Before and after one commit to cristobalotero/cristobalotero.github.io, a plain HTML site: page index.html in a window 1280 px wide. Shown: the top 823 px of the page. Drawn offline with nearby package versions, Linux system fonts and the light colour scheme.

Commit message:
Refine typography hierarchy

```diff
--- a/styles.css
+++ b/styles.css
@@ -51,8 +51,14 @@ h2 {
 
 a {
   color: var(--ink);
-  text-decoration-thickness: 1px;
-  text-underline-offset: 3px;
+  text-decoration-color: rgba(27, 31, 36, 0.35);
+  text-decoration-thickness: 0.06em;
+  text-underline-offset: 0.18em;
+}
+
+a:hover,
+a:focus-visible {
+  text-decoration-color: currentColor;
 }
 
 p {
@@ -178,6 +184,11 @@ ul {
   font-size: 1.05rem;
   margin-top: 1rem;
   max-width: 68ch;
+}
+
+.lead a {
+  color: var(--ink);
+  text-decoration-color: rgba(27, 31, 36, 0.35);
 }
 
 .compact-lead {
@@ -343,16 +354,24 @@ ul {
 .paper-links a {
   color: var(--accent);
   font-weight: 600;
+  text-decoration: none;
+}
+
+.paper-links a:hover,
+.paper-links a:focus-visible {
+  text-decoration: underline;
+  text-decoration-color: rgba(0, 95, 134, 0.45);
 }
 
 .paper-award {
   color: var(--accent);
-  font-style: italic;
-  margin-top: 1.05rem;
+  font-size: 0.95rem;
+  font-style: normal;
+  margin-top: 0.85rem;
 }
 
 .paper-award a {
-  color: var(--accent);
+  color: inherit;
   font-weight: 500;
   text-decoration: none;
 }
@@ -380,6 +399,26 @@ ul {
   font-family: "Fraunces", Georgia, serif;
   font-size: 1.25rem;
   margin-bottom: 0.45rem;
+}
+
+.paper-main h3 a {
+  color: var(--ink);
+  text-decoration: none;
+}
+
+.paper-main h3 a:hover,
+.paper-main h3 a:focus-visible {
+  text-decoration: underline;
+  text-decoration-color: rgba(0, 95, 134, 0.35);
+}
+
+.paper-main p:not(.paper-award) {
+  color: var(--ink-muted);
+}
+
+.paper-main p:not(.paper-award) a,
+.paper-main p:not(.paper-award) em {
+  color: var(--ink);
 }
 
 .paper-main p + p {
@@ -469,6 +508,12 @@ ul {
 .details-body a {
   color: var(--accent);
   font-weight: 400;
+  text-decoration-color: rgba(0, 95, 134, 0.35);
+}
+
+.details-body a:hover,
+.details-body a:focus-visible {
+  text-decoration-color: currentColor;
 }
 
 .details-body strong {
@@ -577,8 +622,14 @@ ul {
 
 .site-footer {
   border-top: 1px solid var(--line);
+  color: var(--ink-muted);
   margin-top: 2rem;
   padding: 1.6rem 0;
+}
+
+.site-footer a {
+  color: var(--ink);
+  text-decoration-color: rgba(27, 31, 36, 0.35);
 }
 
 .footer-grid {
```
...
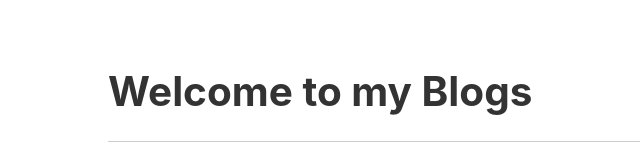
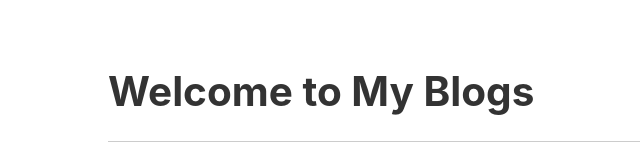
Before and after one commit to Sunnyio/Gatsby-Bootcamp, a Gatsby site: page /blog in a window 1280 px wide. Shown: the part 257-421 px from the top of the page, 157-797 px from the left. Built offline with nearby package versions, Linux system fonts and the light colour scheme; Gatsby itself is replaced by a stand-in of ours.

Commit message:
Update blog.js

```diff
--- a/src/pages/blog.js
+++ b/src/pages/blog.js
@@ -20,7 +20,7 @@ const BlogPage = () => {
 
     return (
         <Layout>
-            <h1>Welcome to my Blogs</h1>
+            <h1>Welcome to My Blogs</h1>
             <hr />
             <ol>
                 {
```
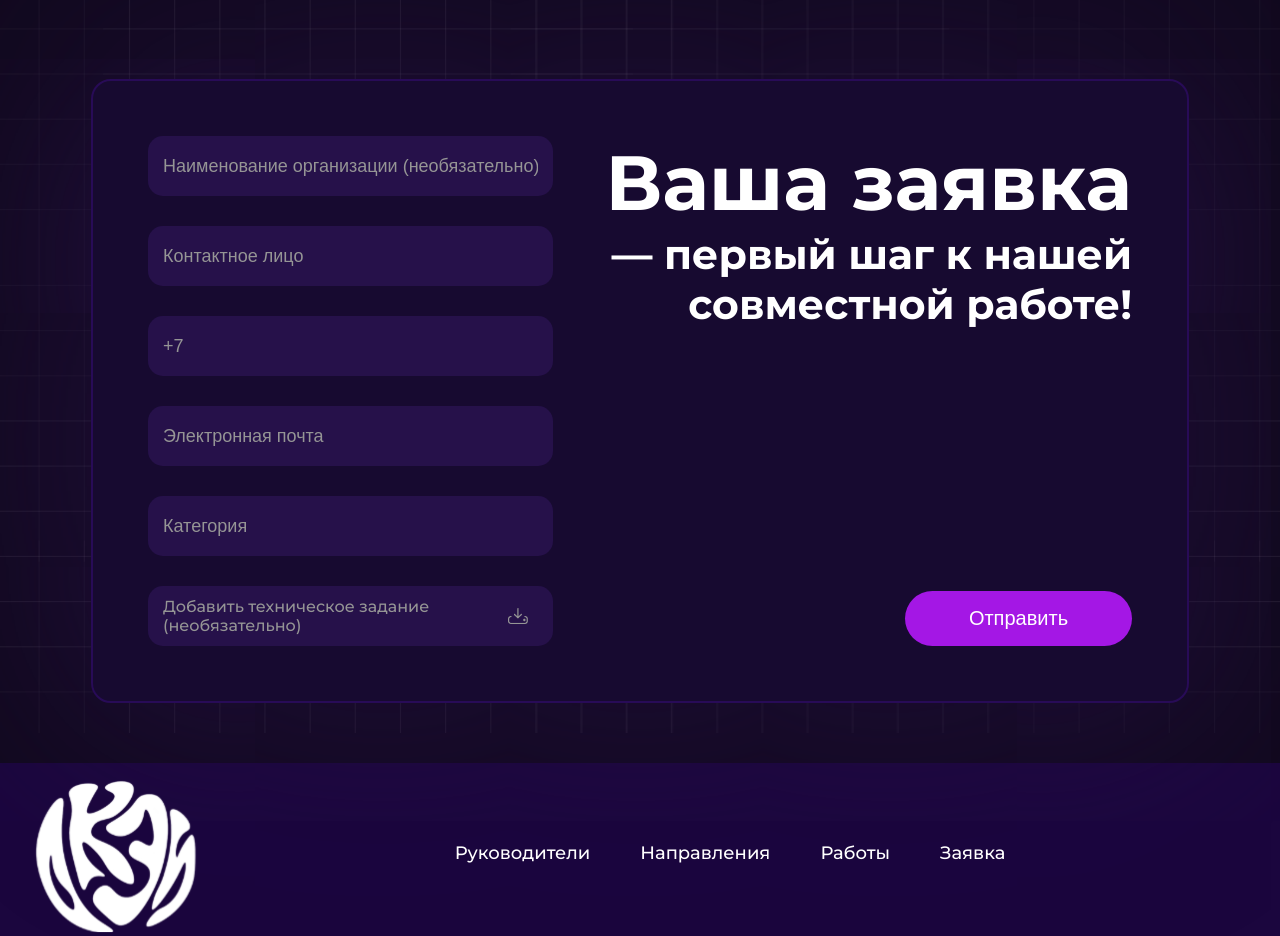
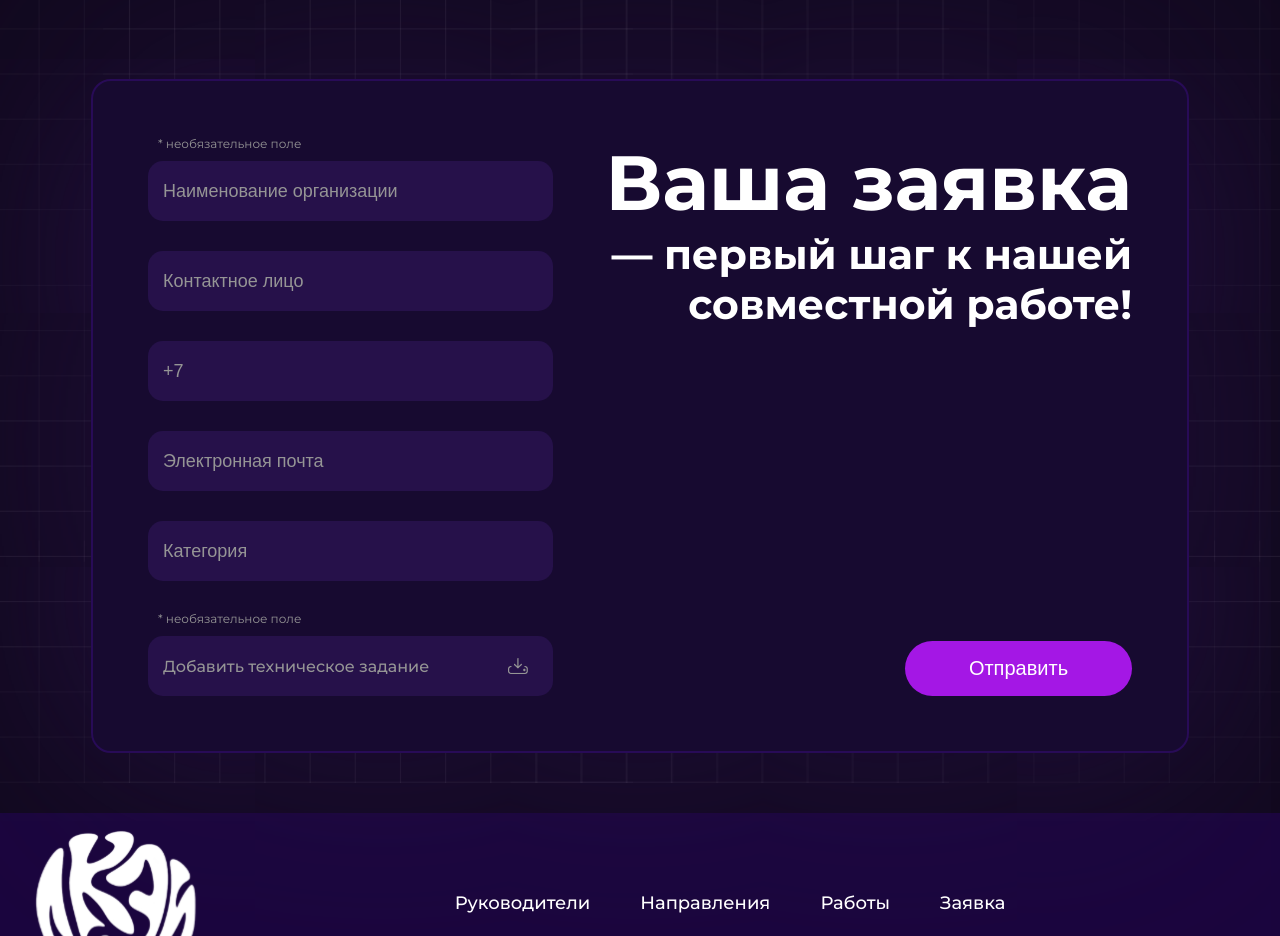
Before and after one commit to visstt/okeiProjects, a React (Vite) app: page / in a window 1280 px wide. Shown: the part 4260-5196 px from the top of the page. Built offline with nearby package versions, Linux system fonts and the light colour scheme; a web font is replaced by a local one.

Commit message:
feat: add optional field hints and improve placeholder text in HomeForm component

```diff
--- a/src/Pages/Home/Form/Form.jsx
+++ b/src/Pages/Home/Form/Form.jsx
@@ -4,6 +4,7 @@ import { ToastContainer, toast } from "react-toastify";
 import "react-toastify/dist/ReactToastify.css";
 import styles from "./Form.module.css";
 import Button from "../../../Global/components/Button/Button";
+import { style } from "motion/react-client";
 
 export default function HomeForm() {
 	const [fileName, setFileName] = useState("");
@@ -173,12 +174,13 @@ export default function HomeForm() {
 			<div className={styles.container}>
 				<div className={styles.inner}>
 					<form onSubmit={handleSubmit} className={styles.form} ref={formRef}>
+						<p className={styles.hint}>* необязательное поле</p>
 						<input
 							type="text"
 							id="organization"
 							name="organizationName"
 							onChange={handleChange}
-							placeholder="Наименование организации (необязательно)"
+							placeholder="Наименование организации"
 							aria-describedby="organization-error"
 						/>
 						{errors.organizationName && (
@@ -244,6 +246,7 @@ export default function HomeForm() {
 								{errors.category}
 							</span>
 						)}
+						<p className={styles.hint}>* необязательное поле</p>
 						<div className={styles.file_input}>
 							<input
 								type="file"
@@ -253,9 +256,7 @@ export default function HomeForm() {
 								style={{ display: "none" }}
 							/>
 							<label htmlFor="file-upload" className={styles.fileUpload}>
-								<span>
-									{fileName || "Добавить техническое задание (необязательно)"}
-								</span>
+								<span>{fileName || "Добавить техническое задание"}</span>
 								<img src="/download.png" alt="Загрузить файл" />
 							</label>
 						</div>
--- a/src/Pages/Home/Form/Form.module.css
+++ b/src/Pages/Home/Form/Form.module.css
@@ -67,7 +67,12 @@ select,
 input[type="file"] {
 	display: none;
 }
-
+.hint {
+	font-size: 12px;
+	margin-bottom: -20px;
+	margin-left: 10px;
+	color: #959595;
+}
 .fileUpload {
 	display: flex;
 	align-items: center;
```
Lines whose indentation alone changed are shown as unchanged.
---
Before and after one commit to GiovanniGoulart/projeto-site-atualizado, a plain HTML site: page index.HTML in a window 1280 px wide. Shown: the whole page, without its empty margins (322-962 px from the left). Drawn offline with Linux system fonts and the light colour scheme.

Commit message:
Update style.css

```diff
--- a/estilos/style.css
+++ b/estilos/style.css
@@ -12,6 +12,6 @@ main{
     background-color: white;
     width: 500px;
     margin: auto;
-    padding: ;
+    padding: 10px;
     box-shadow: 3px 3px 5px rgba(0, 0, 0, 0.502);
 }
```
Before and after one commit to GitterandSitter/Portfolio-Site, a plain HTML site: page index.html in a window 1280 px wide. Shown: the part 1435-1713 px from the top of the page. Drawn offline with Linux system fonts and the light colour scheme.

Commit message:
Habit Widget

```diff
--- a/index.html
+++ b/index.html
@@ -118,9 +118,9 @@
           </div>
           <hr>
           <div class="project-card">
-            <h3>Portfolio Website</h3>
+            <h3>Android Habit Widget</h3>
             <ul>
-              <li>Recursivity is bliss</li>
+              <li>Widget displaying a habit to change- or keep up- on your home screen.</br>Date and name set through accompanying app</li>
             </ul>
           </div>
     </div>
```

- _What is expected_
Where a line of the records holds the word "paper", copy that line.

- _Answer to this problem_
 .paper-links a {
+.paper-links a:hover,
+.paper-links a:focus-visible {
 .paper-award {
 .paper-award a {
+.paper-main h3 a {
+.paper-main h3 a:hover,
+.paper-main h3 a:focus-visible {
+.paper-main p:not(.paper-award) {
+.paper-main p:not(.paper-award) a,
+.paper-main p:not(.paper-award) em {
 .paper-main p + p {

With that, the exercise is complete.